===== RECORDS SHOWN

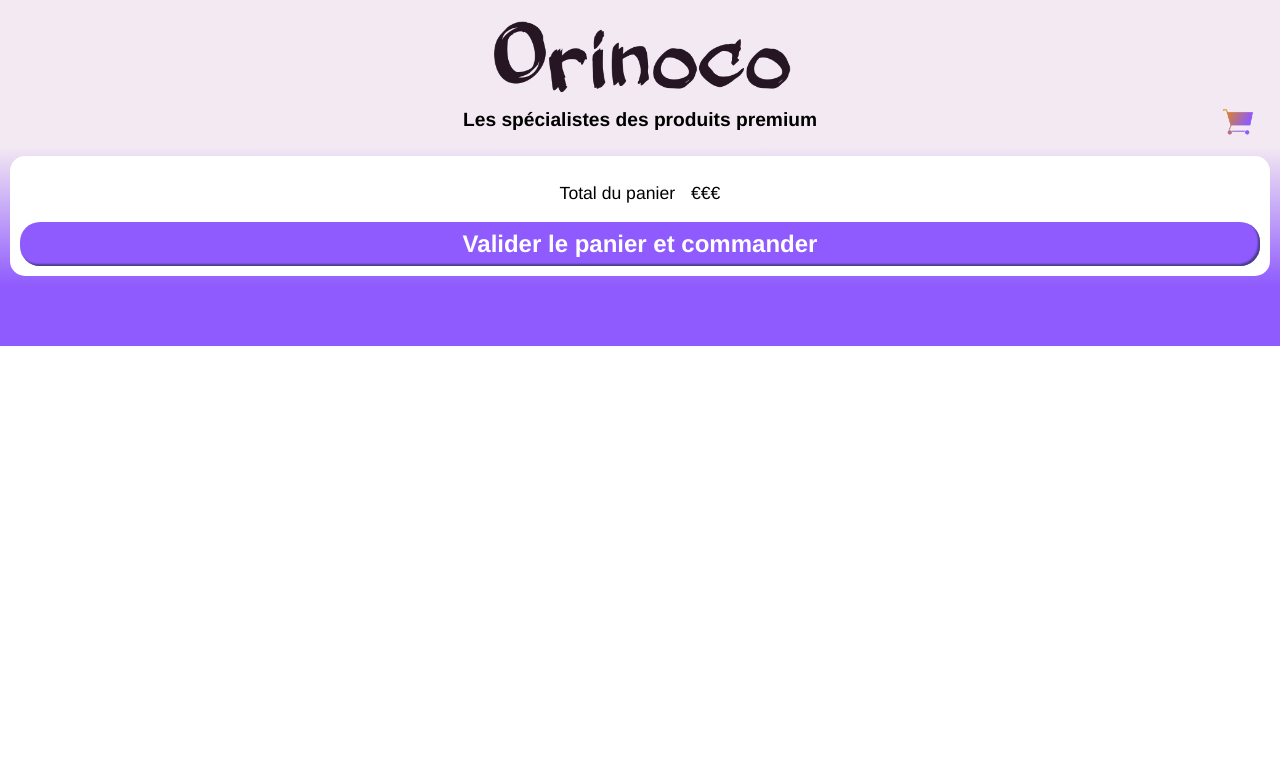
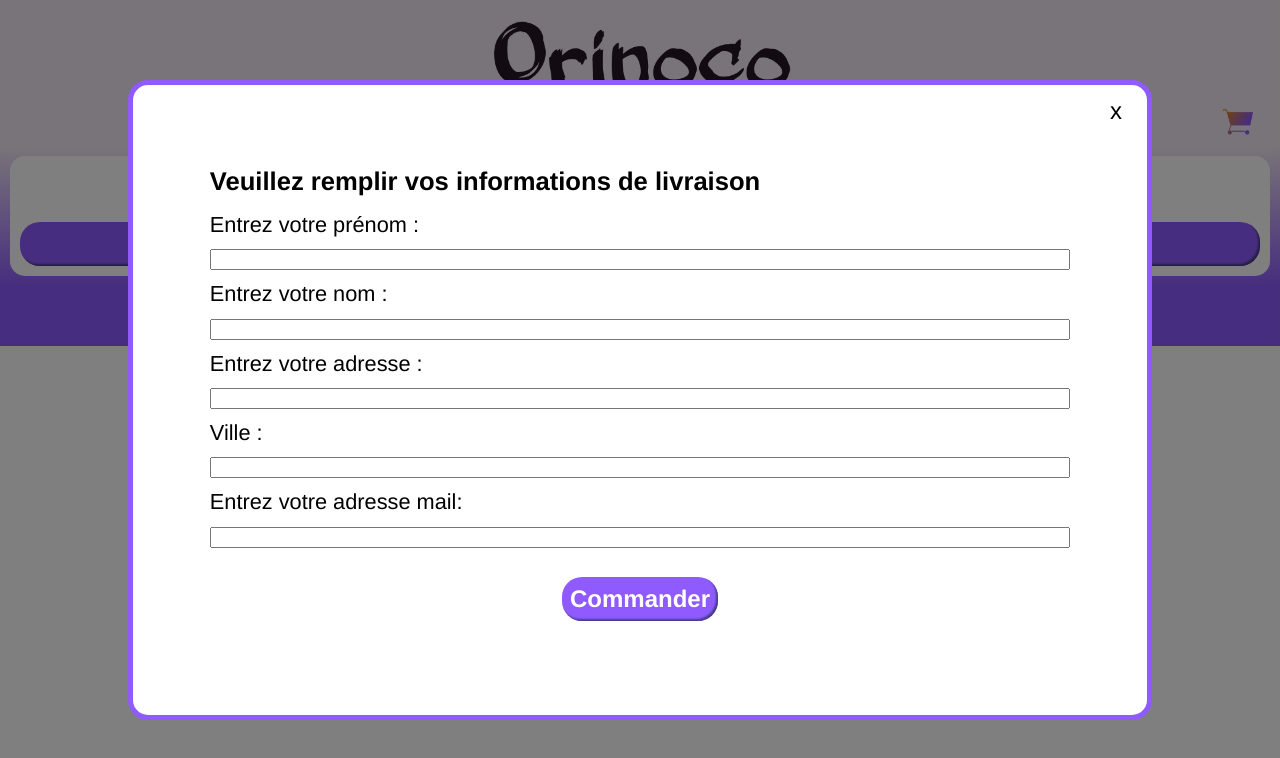
Before and after one commit to zeteo-xulon/Dreux_Nicolas_P5_03082021, a plain HTML site: page front-end/pages/cart.html in a window 1280 px wide. Drawn offline with Linux system fonts and the light colour scheme.

Commit message:
finishing the priceCalculator, fully working // Adding onchange on html input to make the priceCalculator working everytime it change // creating the form draft HTML, and CSS ready with 1.0 on the form.

```diff
--- a/front-end/js/cart.js
+++ b/front-end/js/cart.js
@@ -6,7 +6,7 @@ const cartArticleContainer = document.getElementById("cartArticleList");
 const items = localStorage.productItem;
 const itemQuantity = parseInt(items.quantity);
 const messageBox = document.getElementById("display__message");
-const totalPrice = document.getElementById('totalPrice')
+const totalPrice = document.getElementById("totalPrice");
 
 let incartProduct = JSON.parse(localStorage.getItem("productItem"));
 let productInCart = false;
@@ -36,14 +36,13 @@ function localStorageQuantityCheck(item) {
 			return (productInCart = true);
 		}
 	}
-	if (item.quantity === 0) {
-		return (productInCart = false);
-	}
-	return (productInCart = true);
+	item.quantity === 0 ? productInCart = false : productInCart = true;
 }
 
 function priceCalculator() {
-	let quantityProductList = document.querySelectorAll(".cart__product__quantity");
+	let quantityProductList = document.querySelectorAll(
+		".cart__product__quantity"
+	);
 	let allPrice = document.querySelectorAll(".cart__product__price");
 	let total = 0;
 
@@ -52,8 +51,8 @@ function priceCalculator() {
 		let price = parseInt(allPrice[i].textContent);
 		let sum = quantity * price;
 		total += sum;
-		totalPrice.innerHTML = formatter.format(total) + "€";
 	}
+	totalPrice.innerHTML = formatter.format(total) + "€";
 }
 
 function cartInjection(item) {
@@ -90,7 +89,7 @@ function injectTeddies(item) {
 		<div class="cart__product__number__box">
 			<input type="number" name="product__quantity" class="cart__product__quantity" min="0" max="9" value='${
 				item.quantity
-			}'>
+			}' onchange='priceCalculator()'>
 			<p class="cart__product__price">${formatter.format(
 				parseInt(item.price) / 100
 			)}</p>
--- a/front-end/pages/cart.html
+++ b/front-end/pages/cart.html
@@ -11,6 +11,27 @@
 <body>
 
   <div class="cart__box">
+    <div class="shade-screen">
+      <article class="form__card">
+        <form action="" method="get" class="form">
+            <p class="form__exit" id="formExit">x</p>
+            <p class="form__title">Veuillez remplir vos informations de livraison</p>
+            <label for="firstname">Entrez votre prénom : </label>
+            <input type="text" name="name" id="firstname" required>
+            <label for="name">Entrez votre nom :</label>
+            <input type="text" name="name" id="name" required>
+            <label for="address">Entrez votre adresse :</label>
+            <input type="text" name="name" id="adress" required>
+            <label for="city">Ville :</label>
+            <input type="text" name="name" id="city" required>
+            <label for="email">Entrez votre adresse mail: </label>
+            <input type="email" name="email" id="email" required>
+          <div class="form__button">
+            <input type="submit" value="Commander" class="form__btn btn">
+          </div>
+        </form>
+      </article>
+    </div>
 
     <header class="header">
       <div class="header__box">
--- a/front-end/sass/layouts/_cart.scss
+++ b/front-end/sass/layouts/_cart.scss
@@ -8,7 +8,7 @@
 	height: 100%;
 	padding: 10px;
 }
-.cart__box{
+.cart__box {
 	display: flex;
 	flex-flow: column nowrap;
 	justify-content: space-between;
@@ -22,19 +22,16 @@
 	padding: 10px;
 	height: 100%;
 	width: 100%;
-	& .cart__article__container{
-		& .cart__article__list{
+	& .cart__article__container {
+		& .cart__article__list {
 			display: flex;
 			flex-flow: column nowrap;
 			gap: 1rem;
-			padding : 0px;
+			padding: 0px;
 			margin: 0px;
 		}
 	}
 }
-
-
-
 
 .cart__article {
 	overflow: hidden;
@@ -44,7 +41,8 @@
 	align-items: center;
 	border: 2px solid #8f5bfe;
 	height: clamp(90px, 20vw, 180px);
-	gap: 1rem;
+	gap: clamp(3px, 0.4rem, 5vw);
+	padding: 0px 10px 0px 0px;
 
 	& .cart__link__product {
 		height: 100%;
@@ -62,22 +60,22 @@
 
 	& .cart__product__box {
 		height: 100%;
-		padding: 10px 0px;
+		padding: 5px 0px;
 		width: clamp(90px, 30vw, 350px);
 		& .cart__product__name {
 			@include smallMargin;
-			font-size: clamp(16px, 1.7rem, 5vw);
+			font-size: clamp(16px, 1.7rem, 4vw);
 			overflow-wrap: break-word;
 		}
 		& .cart__product__id {
 			@include smallMargin;
 			font-weight: lighter;
 			overflow-wrap: break-word;
-      font-size: clamp(10px, 1.5rem, 2vw);
+			font-size: clamp(10px, 1.5rem, 2vw);
 		}
 		& .cart__product__color {
 			@include smallMargin;
-			font-size: clamp(16px, 1.5rem, 2.5vw);
+			font-size: clamp(12px, 1.5rem, 2.5vw);
 			overflow-wrap: break-word;
 			font-weight: bold;
 		}
@@ -86,7 +84,7 @@
 	& .cart__product__number__box {
 		& .cart__product__quantity {
 			font-size: clamp(10px, 1.5rem, 3vw);
-			width: clamp(32px, 2.5rem, 3vw);
+			width: clamp(32px, 5rem, 9vw);
 		}
 		& .cart__product__price {
 			width: 5rem;
@@ -102,3 +100,52 @@
 	gap: 1rem;
 	font-size: clamp(0.8rem, 1.1rem, 1.7rem);
 }
+
+.shade-screen {
+	display: flex;
+	justify-content: center;
+	align-items: center;
+	position: fixed;
+	background-color: rgba(0, 0, 0, 0.5);
+	z-index: 2;
+	height: 100%;
+	width: 100%;
+	& .form__card {
+		position: fixed;
+		background-color: white;
+		height: 80%;
+		width: 80%;
+		border: 5px solid #8f5bfe;
+    overflow: hidden;
+    border-radius: 20px;
+		z-index: 3;
+	}
+}
+.form {
+	position: relative;
+	height: 100%;
+	display: flex;
+	flex-flow: column nowrap;
+	justify-content: center;
+	gap: 0.7rem;
+	padding: clamp(16px,11rem,6vw);
+	font-size: clamp(16px,2rem,1.7vw);
+	& .form__exit{
+		position: absolute;
+    top: 12px;
+    right: 25px;
+		cursor: pointer;
+		font-size: clamp(16px,1.5rem,3vw);
+		margin: 0px;
+	}
+	& .form__title{
+		font-weight: bold;
+    font-size: clamp(20px,2rem,2vw);
+		margin: 5px 0px;
+	}
+	& .form__button{
+		display: flex;
+    justify-content: center;
+		margin: auto;
+	}
+}
```
Also changed, not shown: front-end/css/style.css, 1 other file.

==========

In the copy, omit the pictures and give every line of the data exactly.

* [EXERCISE OUTPUT]
Before and after one commit to zeteo-xulon/Dreux_Nicolas_P5_03082021, a plain HTML site: page front-end/pages/cart.html in a window 1280 px wide. Drawn offline with Linux system fonts and the light colour scheme.

Commit message:
finishing the priceCalculator, fully working // Adding onchange on html input to make the priceCalculator working everytime it change // creating the form draft HTML, and CSS ready with 1.0 on the form.

```diff
--- a/front-end/js/cart.js
+++ b/front-end/js/cart.js
@@ -6,7 +6,7 @@ const cartArticleContainer = document.getElementById("cartArticleList");
 const items = localStorage.productItem;
 const itemQuantity = parseInt(items.quantity);
 const messageBox = document.getElementById("display__message");
-const totalPrice = document.getElementById('totalPrice')
+const totalPrice = document.getElementById("totalPrice");
 
 let incartProduct = JSON.parse(localStorage.getItem("productItem"));
 let productInCart = false;
@@ -36,14 +36,13 @@ function localStorageQuantityCheck(item) {
 			return (productInCart = true);
 		}
 	}
-	if (item.quantity === 0) {
-		return (productInCart = false);
-	}
-	return (productInCart = true);
+	item.quantity === 0 ? productInCart = false : productInCart = true;
 }
 
 function priceCalculator() {
-	let quantityProductList = document.querySelectorAll(".cart__product__quantity");
+	let quantityProductList = document.querySelectorAll(
+		".cart__product__quantity"
+	);
 	let allPrice = document.querySelectorAll(".cart__product__price");
 	let total = 0;
 
@@ -52,8 +51,8 @@ function priceCalculator() {
 		let price = parseInt(allPrice[i].textContent);
 		let sum = quantity * price;
 		total += sum;
-		totalPrice.innerHTML = formatter.format(total) + "€";
 	}
+	totalPrice.innerHTML = formatter.format(total) + "€";
 }
 
 function cartInjection(item) {
@@ -90,7 +89,7 @@ function injectTeddies(item) {
 		<div class="cart__product__number__box">
 			<input type="number" name="product__quantity" class="cart__product__quantity" min="0" max="9" value='${
 				item.quantity
-			}'>
+			}' onchange='priceCalculator()'>
 			<p class="cart__product__price">${formatter.format(
 				parseInt(item.price) / 100
 			)}</p>
--- a/front-end/pages/cart.html
+++ b/front-end/pages/cart.html
@@ -11,6 +11,27 @@
 <body>
 
   <div class="cart__box">
+    <div class="shade-screen">
+      <article class="form__card">
+        <form action="" method="get" class="form">
+            <p class="form__exit" id="formExit">x</p>
+            <p class="form__title">Veuillez remplir vos informations de livraison</p>
+            <label for="firstname">Entrez votre prénom : </label>
+            <input type="text" name="name" id="firstname" required>
+            <label for="name">Entrez votre nom :</label>
+            <input type="text" name="name" id="name" required>
+            <label for="address">Entrez votre adresse :</label>
+            <input type="text" name="name" id="adress" required>
+            <label for="city">Ville :</label>
+            <input type="text" name="name" id="city" required>
+            <label for="email">Entrez votre adresse mail: </label>
+            <input type="email" name="email" id="email" required>
+          <div class="form__button">
+            <input type="submit" value="Commander" class="form__btn btn">
+          </div>
+        </form>
+      </article>
+    </div>
 
     <header class="header">
       <div class="header__box">
--- a/front-end/sass/layouts/_cart.scss
+++ b/front-end/sass/layouts/_cart.scss
@@ -8,7 +8,7 @@
 	height: 100%;
 	padding: 10px;
 }
-.cart__box{
+.cart__box {
 	display: flex;
 	flex-flow: column nowrap;
 	justify-content: space-between;
@@ -22,19 +22,16 @@
 	padding: 10px;
 	height: 100%;
 	width: 100%;
-	& .cart__article__container{
-		& .cart__article__list{
+	& .cart__article__container {
+		& .cart__article__list {
 			display: flex;
 			flex-flow: column nowrap;
 			gap: 1rem;
-			padding : 0px;
+			padding: 0px;
 			margin: 0px;
 		}
 	}
 }
-
-
-
 
 .cart__article {
 	overflow: hidden;
@@ -44,7 +41,8 @@
 	align-items: center;
 	border: 2px solid #8f5bfe;
 	height: clamp(90px, 20vw, 180px);
-	gap: 1rem;
+	gap: clamp(3px, 0.4rem, 5vw);
+	padding: 0px 10px 0px 0px;
 
 	& .cart__link__product {
 		height: 100%;
@@ -62,22 +60,22 @@
 
 	& .cart__product__box {
 		height: 100%;
-		padding: 10px 0px;
+		padding: 5px 0px;
 		width: clamp(90px, 30vw, 350px);
 		& .cart__product__name {
 			@include smallMargin;
-			font-size: clamp(16px, 1.7rem, 5vw);
+			font-size: clamp(16px, 1.7rem, 4vw);
 			overflow-wrap: break-word;
 		}
 		& .cart__product__id {
 			@include smallMargin;
 			font-weight: lighter;
 			overflow-wrap: break-word;
-      font-size: clamp(10px, 1.5rem, 2vw);
+			font-size: clamp(10px, 1.5rem, 2vw);
 		}
 		& .cart__product__color {
 			@include smallMargin;
-			font-size: clamp(16px, 1.5rem, 2.5vw);
+			font-size: clamp(12px, 1.5rem, 2.5vw);
 			overflow-wrap: break-word;
 			font-weight: bold;
 		}
@@ -86,7 +84,7 @@
 	& .cart__product__number__box {
 		& .cart__product__quantity {
 			font-size: clamp(10px, 1.5rem, 3vw);
-			width: clamp(32px, 2.5rem, 3vw);
+			width: clamp(32px, 5rem, 9vw);
 		}
 		& .cart__product__price {
 			width: 5rem;
@@ -102,3 +100,52 @@
 	gap: 1rem;
 	font-size: clamp(0.8rem, 1.1rem, 1.7rem);
 }
+
+.shade-screen {
+	display: flex;
+	justify-content: center;
+	align-items: center;
+	position: fixed;
+	background-color: rgba(0, 0, 0, 0.5);
+	z-index: 2;
+	height: 100%;
+	width: 100%;
+	& .form__card {
+		position: fixed;
+		background-color: white;
+		height: 80%;
+		width: 80%;
+		border: 5px solid #8f5bfe;
+    overflow: hidden;
+    border-radius: 20px;
+		z-index: 3;
+	}
+}
+.form {
+	position: relative;
+	height: 100%;
+	display: flex;
+	flex-flow: column nowrap;
+	justify-content: center;
+	gap: 0.7rem;
+	padding: clamp(16px,11rem,6vw);
+	font-size: clamp(16px,2rem,1.7vw);
+	& .form__exit{
+		position: absolute;
+    top: 12px;
+    right: 25px;
+		cursor: pointer;
+		font-size: clamp(16px,1.5rem,3vw);
+		margin: 0px;
+	}
+	& .form__title{
+		font-weight: bold;
+    font-size: clamp(20px,2rem,2vw);
+		margin: 5px 0px;
+	}
+	& .form__button{
+		display: flex;
+    justify-content: center;
+		margin: auto;
+	}
+}
```
Also changed, not shown: front-end/css/style.css, 1 other file.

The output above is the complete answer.